As the presidential candidates continue to debate issues such as the economy, the war in Iraq and how to stop illegal immigration, it is becoming crystal clear that, given the political climate, there will be no political solution to the H-1B crisis for fiscal year 2009. That means employers should start planning for their hiring needs now in order to be prepared to file H-1B applications on Tuesday, April 1, 2008.
In fiscal year 2008, the US Citizenship and Immigration Services (USCIS) received approximately 120,000 H-1B petitions on the first date it accepted petitions for the 65,000 visas allocated for H-1B temporary work visas. As a result, the USCIS stopped accepting applications and instituted a random computerized selection process for the 65,000 available H-1B visas. In addition, the separate allocation of 20,000 cap-exempt H-1B visas set aside for individuals with master's or higher degrees from US universities was exhausted on April 30, 2007--a mere four weeks after USCIS began accepting applications.
As we expect the fiscal year 2009 cap to be exhausted as soon as it opens, requiring yet another lottery process, now is the time to plan for filing H-1B petitions for fiscal year 2009. This would include applications for new hires and former students currently on OPT or CPT work authorizations, as well as for any employees currently authorized to work in a visa status that does not allow immigrant intent, if the employer plans to sponsor the employee for permanent residency before October 2009.
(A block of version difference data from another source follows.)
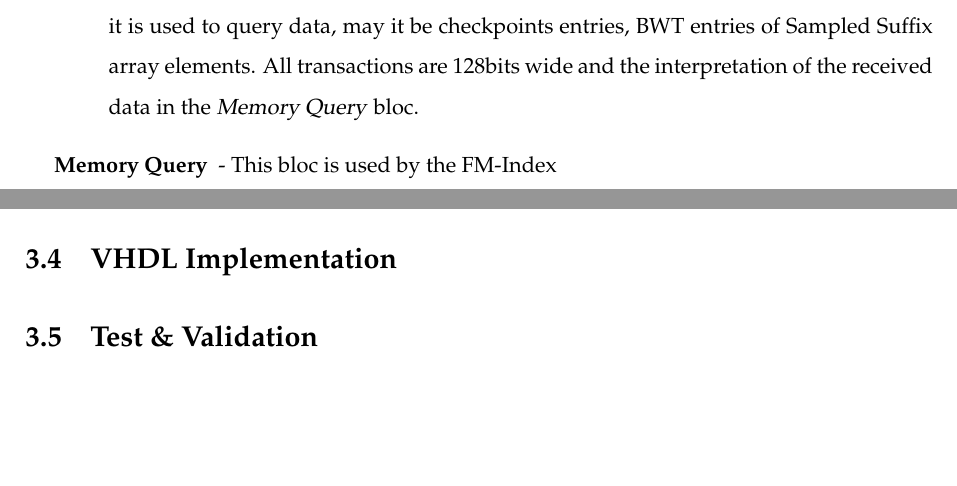
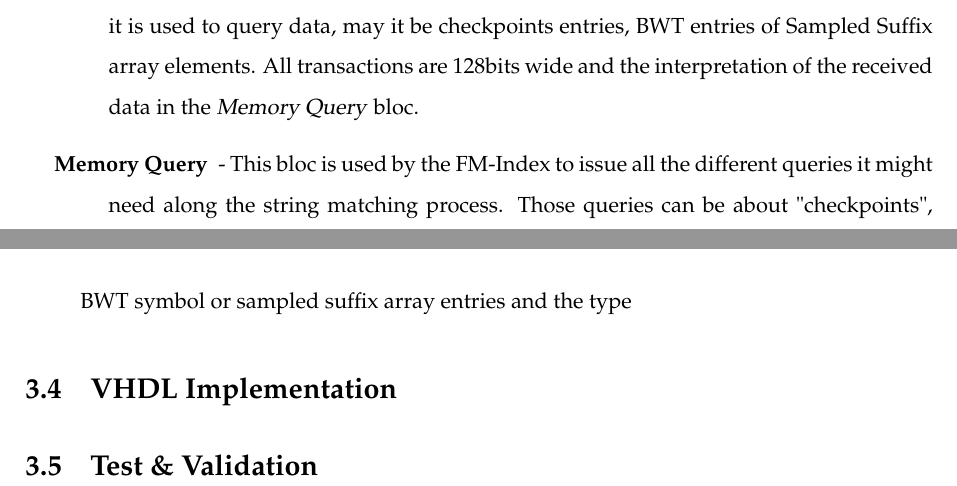
Before and after one commit to X4l1b1/TB_Report, a LaTeX thesis (main.tex, which reads Chapters/Chapter3.tex): two parts of pages 24 and 25 of 35, joined at a grey line, cut so that both start at the same text, the shorter picture padded with empty space. Compiled offline with pdfLaTeX.

Commit message:
Updates from ShareLaTeX

```diff
--- a/Chapters/Chapter3.tex
+++ b/Chapters/Chapter3.tex
@@ -35,7 +35,7 @@ A first, non parallel, model conception is presented in the Figures \ref{fig:seq
 \begin{description}
 \item [PCI Interface] - This bloc is the interface between the \textsl{PCI Express Bus} and the FM-Index bloc. It receives short reads and command from a linked computed. In this interface, the FM-Index bloc is a slave, that wait for commands and data to start working. A FIFO is already implemented and this bloc consumes what is put into it. When a result is ready, it is placed in another FIFO that can be accessed by the computer master on the other end.
 \item [HMC Interface] - Similarly to the previous bloc, this one is the interface between the board main memory and the FM-Index bloc. Only accessed through the \textsl{Memory Query} bloc, it is used to query data, may it be checkpoints entries, BWT entries of Sampled Suffix array elements. All transactions are 128bits wide and the interpretation of the received data in the \textsl{Memory Query} bloc.
-\item [Memory Query] - This bloc is used by the FM-Index
+\item [Memory Query] - This bloc is used by the FM-Index to issue all the different queries it might need along the string matching process. Those queries can be about "checkpoints", BWT symbol or sampled suffix array entries and the type
 \end{description}
 
 
```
We recommend filing all H-1B petitions on the very first possible date, as the 2009 visa allocation set aside for persons with US master's degrees may be exhausted immediately. The first date a petition may be filed for next fiscal year is April 1, 2008, six months in advance of October 1, 2008, the date the individual can begin working on the H-1B visa. This deadline applies only to new H-1B petitions. Petitions by institutions of higher education or related or affiliated nonprofit entities, nonprofit research organizations or governmental research organizations are also cap exempt.
Because of the strict time constraints associated with filing H-1B petitions, employers needing advice regarding filing H-1B petitions for fiscal year 2009 should contact counsel as soon as possible to make sure that all employment and employee retention needs will be met.
For more information on this or other immigration matters, please contact the authors listed above.